In case you missed it, funny lady Amy Schumer is in the midst of a press tour for her new movie, I Feel Pretty.
Like most of her movies, it’s sure to be raunchy, mostly inappropriate and incredibly funny – but this time, her movie’s also making headlines for a different reason.
The movie centres around a woman (Schumer) who falls off a spin bike and wakes up with a newfound self-confidence. For most women, that plot sounds like a dream — but for many critics, the movie is simply an example of “body shaming,” with many comparing it to the early-aughts film Shallow Hal.
The first trailer was met with an immediate backlash. In addition to the Shallow Hal comparisons, critics said the storyline “only continues to perpetuate poor body image.” Fans criticized both Schumer and Saturday Night Live’s Aidy Bryant for starring in a movie with “poor messaging.”

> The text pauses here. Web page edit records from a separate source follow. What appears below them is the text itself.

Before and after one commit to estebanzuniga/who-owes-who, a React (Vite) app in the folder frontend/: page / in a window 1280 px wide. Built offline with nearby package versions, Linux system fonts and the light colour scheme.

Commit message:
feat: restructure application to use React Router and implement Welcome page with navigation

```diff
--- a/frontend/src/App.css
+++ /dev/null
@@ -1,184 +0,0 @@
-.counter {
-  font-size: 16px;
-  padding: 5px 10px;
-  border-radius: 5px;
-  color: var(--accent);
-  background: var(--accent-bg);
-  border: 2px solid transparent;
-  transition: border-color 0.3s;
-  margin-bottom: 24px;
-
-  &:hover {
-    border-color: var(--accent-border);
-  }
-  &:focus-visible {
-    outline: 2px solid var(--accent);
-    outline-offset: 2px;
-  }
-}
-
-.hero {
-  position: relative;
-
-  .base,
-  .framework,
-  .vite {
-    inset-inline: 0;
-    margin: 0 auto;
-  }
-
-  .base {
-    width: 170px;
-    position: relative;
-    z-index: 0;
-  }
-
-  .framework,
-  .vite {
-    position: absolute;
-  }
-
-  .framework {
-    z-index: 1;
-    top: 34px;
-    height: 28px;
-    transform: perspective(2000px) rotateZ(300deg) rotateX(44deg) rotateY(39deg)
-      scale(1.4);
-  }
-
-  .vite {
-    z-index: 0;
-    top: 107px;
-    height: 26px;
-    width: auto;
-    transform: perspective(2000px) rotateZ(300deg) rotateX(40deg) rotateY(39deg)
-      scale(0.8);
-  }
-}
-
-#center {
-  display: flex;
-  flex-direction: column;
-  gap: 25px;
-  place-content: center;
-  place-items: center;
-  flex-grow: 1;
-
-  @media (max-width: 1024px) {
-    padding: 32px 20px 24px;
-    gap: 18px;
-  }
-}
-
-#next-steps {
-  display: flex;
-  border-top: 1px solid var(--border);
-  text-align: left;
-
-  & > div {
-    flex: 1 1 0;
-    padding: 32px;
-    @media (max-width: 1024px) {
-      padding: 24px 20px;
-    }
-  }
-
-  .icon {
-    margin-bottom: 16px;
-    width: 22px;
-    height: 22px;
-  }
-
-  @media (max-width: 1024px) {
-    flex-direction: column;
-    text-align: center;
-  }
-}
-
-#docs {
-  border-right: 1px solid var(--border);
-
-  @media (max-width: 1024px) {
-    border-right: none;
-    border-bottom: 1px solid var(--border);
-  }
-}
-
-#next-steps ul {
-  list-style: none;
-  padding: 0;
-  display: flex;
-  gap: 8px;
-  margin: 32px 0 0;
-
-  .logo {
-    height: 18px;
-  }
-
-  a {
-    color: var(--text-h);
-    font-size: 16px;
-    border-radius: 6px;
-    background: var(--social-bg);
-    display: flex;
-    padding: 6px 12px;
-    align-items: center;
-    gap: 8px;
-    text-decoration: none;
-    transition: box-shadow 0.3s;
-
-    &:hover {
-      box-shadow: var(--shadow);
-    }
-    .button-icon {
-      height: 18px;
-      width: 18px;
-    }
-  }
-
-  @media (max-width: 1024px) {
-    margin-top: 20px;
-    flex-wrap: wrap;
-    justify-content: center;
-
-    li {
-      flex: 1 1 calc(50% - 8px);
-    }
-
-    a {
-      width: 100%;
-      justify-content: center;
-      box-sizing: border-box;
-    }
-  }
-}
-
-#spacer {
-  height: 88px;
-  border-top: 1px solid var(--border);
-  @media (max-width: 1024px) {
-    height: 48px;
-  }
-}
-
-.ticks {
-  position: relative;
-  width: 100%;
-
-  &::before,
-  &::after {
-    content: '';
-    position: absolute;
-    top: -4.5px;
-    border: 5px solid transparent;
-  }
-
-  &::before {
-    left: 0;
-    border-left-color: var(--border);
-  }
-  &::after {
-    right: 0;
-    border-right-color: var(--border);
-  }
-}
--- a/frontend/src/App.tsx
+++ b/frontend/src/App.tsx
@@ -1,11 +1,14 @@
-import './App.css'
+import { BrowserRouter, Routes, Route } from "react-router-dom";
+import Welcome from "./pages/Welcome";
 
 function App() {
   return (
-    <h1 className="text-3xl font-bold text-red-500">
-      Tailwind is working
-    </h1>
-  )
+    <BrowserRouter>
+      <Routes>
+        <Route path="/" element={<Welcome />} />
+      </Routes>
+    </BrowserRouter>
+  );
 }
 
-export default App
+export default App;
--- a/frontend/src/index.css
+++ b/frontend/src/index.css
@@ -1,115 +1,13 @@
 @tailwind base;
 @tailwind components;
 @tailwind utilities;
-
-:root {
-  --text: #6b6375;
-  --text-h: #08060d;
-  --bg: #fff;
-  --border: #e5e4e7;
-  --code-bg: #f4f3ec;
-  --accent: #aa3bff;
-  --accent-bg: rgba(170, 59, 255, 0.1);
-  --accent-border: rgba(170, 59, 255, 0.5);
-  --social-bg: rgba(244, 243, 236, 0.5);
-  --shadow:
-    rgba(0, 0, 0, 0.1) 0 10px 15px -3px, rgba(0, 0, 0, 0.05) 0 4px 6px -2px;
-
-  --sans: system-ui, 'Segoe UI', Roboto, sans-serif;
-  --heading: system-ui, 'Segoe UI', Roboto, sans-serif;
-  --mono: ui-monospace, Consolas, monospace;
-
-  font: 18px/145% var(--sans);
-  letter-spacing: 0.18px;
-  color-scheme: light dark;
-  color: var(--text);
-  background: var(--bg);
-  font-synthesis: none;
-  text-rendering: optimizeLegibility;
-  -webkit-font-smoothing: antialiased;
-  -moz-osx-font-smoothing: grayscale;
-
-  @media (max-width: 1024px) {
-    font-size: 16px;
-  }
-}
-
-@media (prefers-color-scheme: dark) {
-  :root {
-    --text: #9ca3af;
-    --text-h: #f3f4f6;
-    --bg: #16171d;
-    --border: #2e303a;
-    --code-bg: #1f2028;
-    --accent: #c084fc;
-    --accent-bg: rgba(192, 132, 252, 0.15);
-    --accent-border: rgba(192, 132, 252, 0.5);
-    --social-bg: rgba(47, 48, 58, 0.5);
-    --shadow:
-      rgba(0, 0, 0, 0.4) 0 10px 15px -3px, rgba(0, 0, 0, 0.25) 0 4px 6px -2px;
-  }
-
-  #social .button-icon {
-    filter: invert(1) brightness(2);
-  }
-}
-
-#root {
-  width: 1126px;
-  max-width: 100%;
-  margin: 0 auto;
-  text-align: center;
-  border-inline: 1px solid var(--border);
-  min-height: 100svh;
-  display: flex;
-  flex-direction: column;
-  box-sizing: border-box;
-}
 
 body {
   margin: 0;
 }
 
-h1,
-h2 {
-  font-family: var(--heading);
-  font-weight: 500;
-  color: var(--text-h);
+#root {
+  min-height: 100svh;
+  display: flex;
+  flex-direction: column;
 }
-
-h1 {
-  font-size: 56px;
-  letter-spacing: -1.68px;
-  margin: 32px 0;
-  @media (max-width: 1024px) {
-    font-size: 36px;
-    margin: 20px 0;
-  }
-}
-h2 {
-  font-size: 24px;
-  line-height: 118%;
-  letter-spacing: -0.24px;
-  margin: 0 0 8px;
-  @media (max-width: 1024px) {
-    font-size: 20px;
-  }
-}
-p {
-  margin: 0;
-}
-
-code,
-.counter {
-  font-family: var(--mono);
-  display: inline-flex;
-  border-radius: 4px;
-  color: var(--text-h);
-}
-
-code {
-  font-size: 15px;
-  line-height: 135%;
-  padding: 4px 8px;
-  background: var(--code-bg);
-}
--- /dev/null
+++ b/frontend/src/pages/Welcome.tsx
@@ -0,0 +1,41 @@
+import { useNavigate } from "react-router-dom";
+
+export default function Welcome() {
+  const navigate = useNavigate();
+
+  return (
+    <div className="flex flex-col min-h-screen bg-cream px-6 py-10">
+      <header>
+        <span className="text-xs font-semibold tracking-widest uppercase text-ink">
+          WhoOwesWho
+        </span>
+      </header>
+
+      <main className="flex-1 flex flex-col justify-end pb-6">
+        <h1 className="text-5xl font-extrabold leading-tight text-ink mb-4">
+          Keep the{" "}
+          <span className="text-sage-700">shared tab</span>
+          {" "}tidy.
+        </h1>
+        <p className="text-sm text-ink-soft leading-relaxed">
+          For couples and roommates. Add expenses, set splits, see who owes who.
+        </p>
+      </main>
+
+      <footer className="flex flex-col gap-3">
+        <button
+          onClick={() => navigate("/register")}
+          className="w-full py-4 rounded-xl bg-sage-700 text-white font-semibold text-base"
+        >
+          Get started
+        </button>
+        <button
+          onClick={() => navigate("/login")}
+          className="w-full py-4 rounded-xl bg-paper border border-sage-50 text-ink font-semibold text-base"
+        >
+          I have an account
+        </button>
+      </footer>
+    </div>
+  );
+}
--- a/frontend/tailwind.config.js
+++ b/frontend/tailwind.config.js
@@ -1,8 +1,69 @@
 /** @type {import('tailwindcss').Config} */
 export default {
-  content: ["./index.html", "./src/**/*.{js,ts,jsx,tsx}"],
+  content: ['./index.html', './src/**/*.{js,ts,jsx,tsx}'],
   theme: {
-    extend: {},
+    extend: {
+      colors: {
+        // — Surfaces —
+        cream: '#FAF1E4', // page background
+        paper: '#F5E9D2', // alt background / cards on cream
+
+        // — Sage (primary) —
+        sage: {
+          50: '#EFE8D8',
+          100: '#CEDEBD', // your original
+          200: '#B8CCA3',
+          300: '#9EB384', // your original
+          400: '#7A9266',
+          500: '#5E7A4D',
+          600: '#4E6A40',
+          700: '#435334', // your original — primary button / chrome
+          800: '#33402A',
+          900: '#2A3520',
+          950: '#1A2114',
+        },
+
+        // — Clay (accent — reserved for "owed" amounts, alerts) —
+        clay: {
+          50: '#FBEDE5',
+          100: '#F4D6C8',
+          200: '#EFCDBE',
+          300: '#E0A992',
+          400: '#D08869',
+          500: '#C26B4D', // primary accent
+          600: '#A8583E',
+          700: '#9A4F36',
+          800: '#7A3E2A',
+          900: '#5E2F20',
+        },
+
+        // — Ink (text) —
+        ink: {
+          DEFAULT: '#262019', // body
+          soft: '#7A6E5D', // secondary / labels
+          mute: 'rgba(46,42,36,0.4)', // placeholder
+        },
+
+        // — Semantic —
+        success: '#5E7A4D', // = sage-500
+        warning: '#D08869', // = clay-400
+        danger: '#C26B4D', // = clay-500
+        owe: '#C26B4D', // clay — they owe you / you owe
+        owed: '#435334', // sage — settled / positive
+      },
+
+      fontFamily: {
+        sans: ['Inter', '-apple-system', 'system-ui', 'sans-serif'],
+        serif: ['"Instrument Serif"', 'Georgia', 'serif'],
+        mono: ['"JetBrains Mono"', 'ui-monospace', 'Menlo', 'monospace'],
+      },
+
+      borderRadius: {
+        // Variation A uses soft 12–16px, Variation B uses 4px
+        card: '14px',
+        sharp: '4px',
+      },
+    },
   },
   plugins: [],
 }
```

Schumer and Bryant were both quick to defend the storyline: Schumer said that the movie actually sends a positive message about women’s bodies. “It’s not about an ugly troll becoming beautiful, it’s about a woman who has low self-esteem finding some,” she told Vulture. Schumer also revealed in an interview with CBS This Morning that she refused to let her cellulite and rolls be retouched in post-production.
So is the backlash unfair? I think so. How amazing would it be if one day we all stopped being so damn hard on ourselves? What if one morning, we all woke up and saw how beautiful we are? We appreciated our legs for getting us from point A to point B, instead of wishing our cellulite away. We appreciated our arms for helping us carry children and groceries, instead of worrying about the extra bit of fat that jiggles when we wave goodbye to someone.
Related: 4 Habits For Killer Self Confidence
Besides the humour, that’s exactly what I Feel Pretty seems to be all about. It has nothing to do with what Schumer looks like — and whether or not critics think her insecurities are justified. Her character has insecurities, just like every other person on this planet, and one day, thanks to a knock on the noggin, they disappear.
In my opinion, that’s something that should be applauded.